“Early one morning in July 2002, Keith went into the barn to let the animals into the field. He noticed what he thought was a fox curled up in the corner of Ginny’s stable. On closed inspection her realised it was a new born donkey foal.
We though that mum Ginny had been putting on weight and kept a close check on her eating. Little did we know that she was pregnant. The father, Jack a beautiful Welsh Mountain pony, who we thought had been castrated, (well we paid the vet to do the job), was the father. It seems that a small piece of testicle had been left behind, it was enough for him to still get amorous and father Maisy mule, or should I say Hinny. Female mules with donkey mothers and pony or horse fathers are called Hinny’s.
Jack had to have another castration – poor chap.
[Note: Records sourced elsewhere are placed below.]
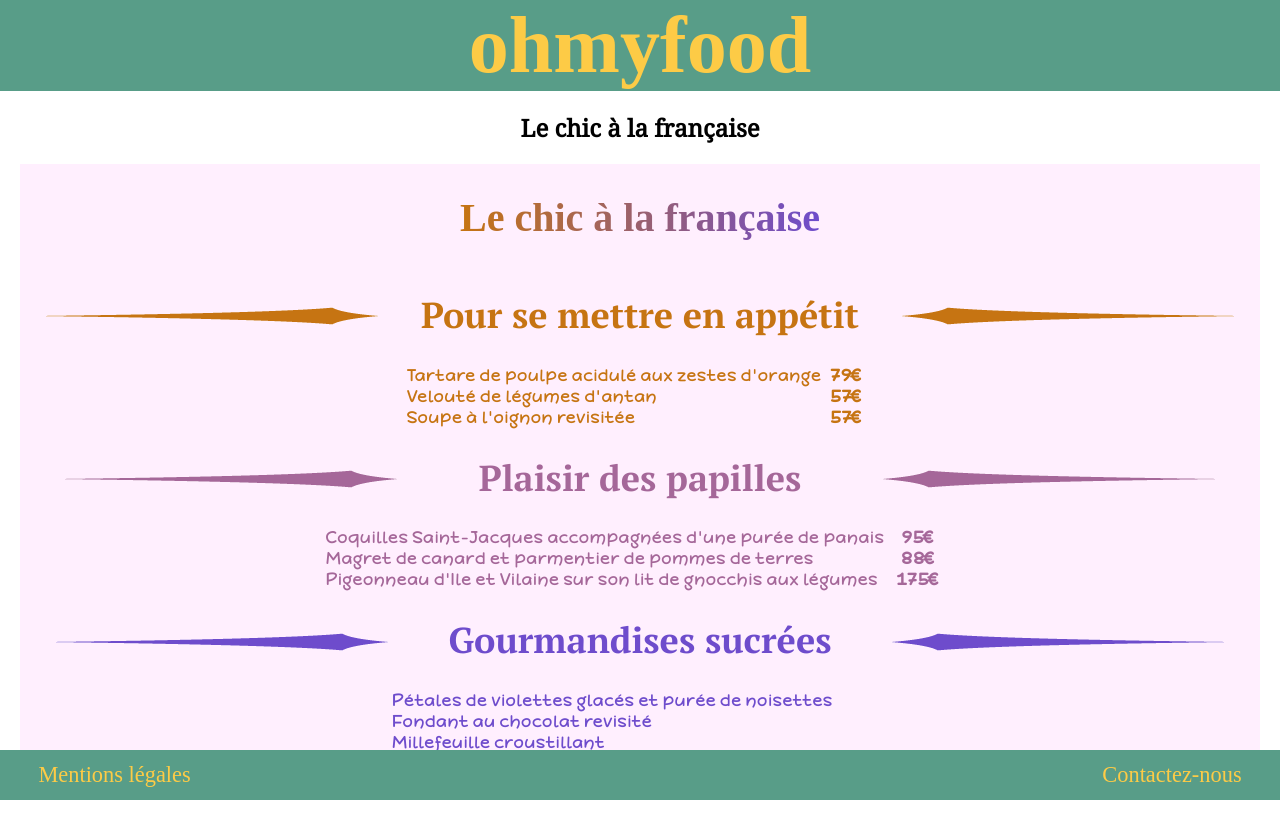
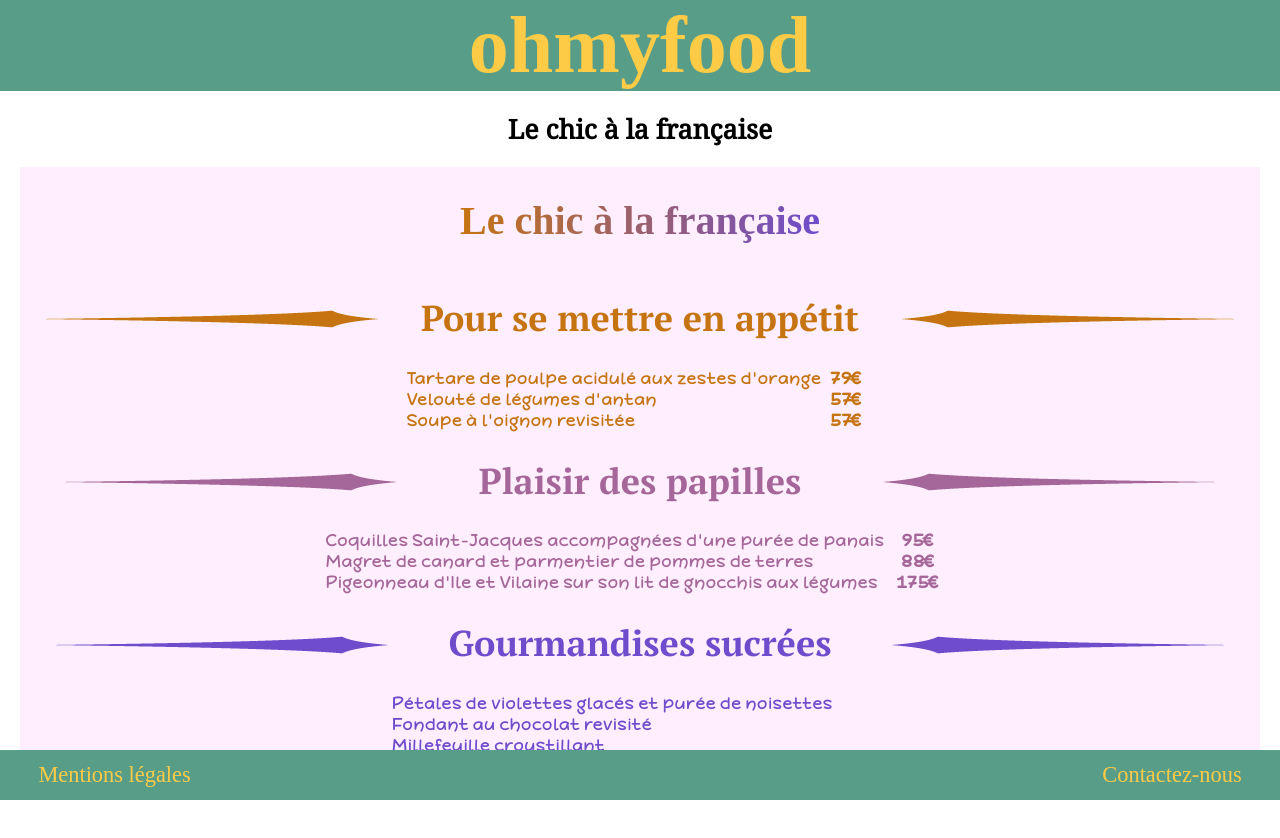
Before and after one commit to Unam38/Projet3, a plain HTML site: page pages/menu2.html in a window 1280 px wide. Drawn offline with Linux system fonts and the light colour scheme; files whose address does not match are found by name; a web font is replaced by a local one.

Commit message:
dernières corrections h5

```diff
--- a/pages/menu2.html
+++ b/pages/menu2.html
@@ -13,7 +13,7 @@
             <a href="../index.html"><h1>ohmyfood</h1></a>
         </header>
         <div class="titre-menu">
-            <h2>Le chic à la française</h2>
+            <h5>Le chic à la française</h5>
         </div>
         <section class="page-chic">
             <div class="page-chic__titre">
--- a/utils/_chic.scss
+++ b/utils/_chic.scss
@@ -31,6 +31,7 @@
     margin-bottom: 20px;
     font-family: 'Noto Serif';
     font-weight: bold;
+    font-size: 2em;
 }
 .page-chic {
     background-color: $fond_chic;
```
Also changed, not shown: pages/menu3.html (+1 -1 lines), pages/menu4.html (+1 -1 lines), main.css, 1 other file.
The Vet told us that Maisy was premature. We found this amazing to say the least as we had no idea Ginny was pregnant, so how did he know Maisy was born early? Apparently the head of equines/donkeys are formed first. Maisy had a large head and a small body, therefore as her body size had not caught up in the womb she was premature.
She was and is very beautiful a stunning colour. We suddenly became very popular with locals and their children!
Another detail that may interest you; Mules and Hinny’s cannot get pregnant. They have seasons, but are barren. I have not been able to find out why this is”.
We are blessed with an abundance of birdlife here at Coedllys. There are many varieties of birds that can be seen. During breakfast you can enjoy watching them squabble at the window bird feeder and from the many feeders strategically placed amongst the trees and garden. Nut Hatch, Woodpeckers, Green Finches, Robins, Siskins and Chaffinches are but a few of the many birds eating from the feeders.
Take a walk around the grounds and woodland areas and see what birdlife you can find. We also provide a pair of binoculars and a guidebook so guests can identify the birds they see. Many of our guests are not only amazed at the amount of birdlife but also the variety we have.
animal Related Local Attractions
On the boardwalks over the swamps you’ll hear strange noises and have lots of surprises. If you’re not distracted take part in the Dino Quiz and win your Expert sticker
Over 30 dinosaurs are waiting for you. T-Rex is always hungry and tiptoe past the spitting Dilosophaur otherwise you’ll get wet. Meet the Stegosaurus family, mother and baby Triceratops and the Brachiosaurus brothers to name a few.
Ever wanted to get really close to lemurs?
Talk turkey with Macaws?
Wander with Wallabies?
WITH FOUR ZOONIQUE WALKTHROUGHS…
At Manor House Wildlife Park you can!
Manor House Wildlife Park is a conservation-led zoo set in 52 acres of Pembrokeshire Parkland. Here you’ll find endangered species from all corners of the world in a natural and beautiful corner of Wales.
The Wildlife Trust of South and West Wales manages over 4,000 acres of some of the region’s most precious wild places in the form of over 80 nature reserves.This diverse area boasts magnificent coastline, islands, rugged mountains, the heritage rich ex-coalmining valleys and the richest agricultural land in Wales.The Trust is part of a wider movement of 47 Wildlife Trusts which cover the whole of the British Isles.The Trusts have the same aim which is an environment rich in wildlife for everyone and some core values which include:
To create A Living Landscape.
To secure Living Seas.
To inspire people about the natural world.
To encourage individual action for wildlife and the environment.
Folly Farm Today
Amazing adventures, penguin parties, toddler takeovers, cwtch corners, and zoo keeper experiences are all ways to describe Folly Farm today. This theme park has come a long way since its roots as a humble dairy farm to become one of the most exciting places to visit in Wales!
Begin your day with a visit to Penguin Coast. 24 Peruvian Penguins have travelled far and wide to make their home at the Folly Farm saltwater enclosure. Meet your furry friends and watch them waddle, swim and slide around their lovely new home.
The Wildfowl and Wetlands Trust’s National Centre in Llanelli has excellent facilities that make it a great place for a day out for the whole family.
Covering some 450 acres, the reserve has a mosaic of habitats, including pools, lagoons and streams adjoining the saltmarshes and shore of Burry Inlet, in Carmarthenshire.
The extended eastern part of the site forms the Millenium Wetland and was funded by various bodies within Wales. It has transformed an area of low-grade farmland into some important habitats for both birds and other wildlife, notably dragonflies of which more than 20 species have been recorded across the site as a whole.
Although first impressions are that the Centre is mainly focused on birds, the variety of habitats make this resource home to so much more, including excellent plantlife, mammals and insects.
Anyone with a general interest in nature and wildlife will find this an absorbing and enjoyable place for a day out.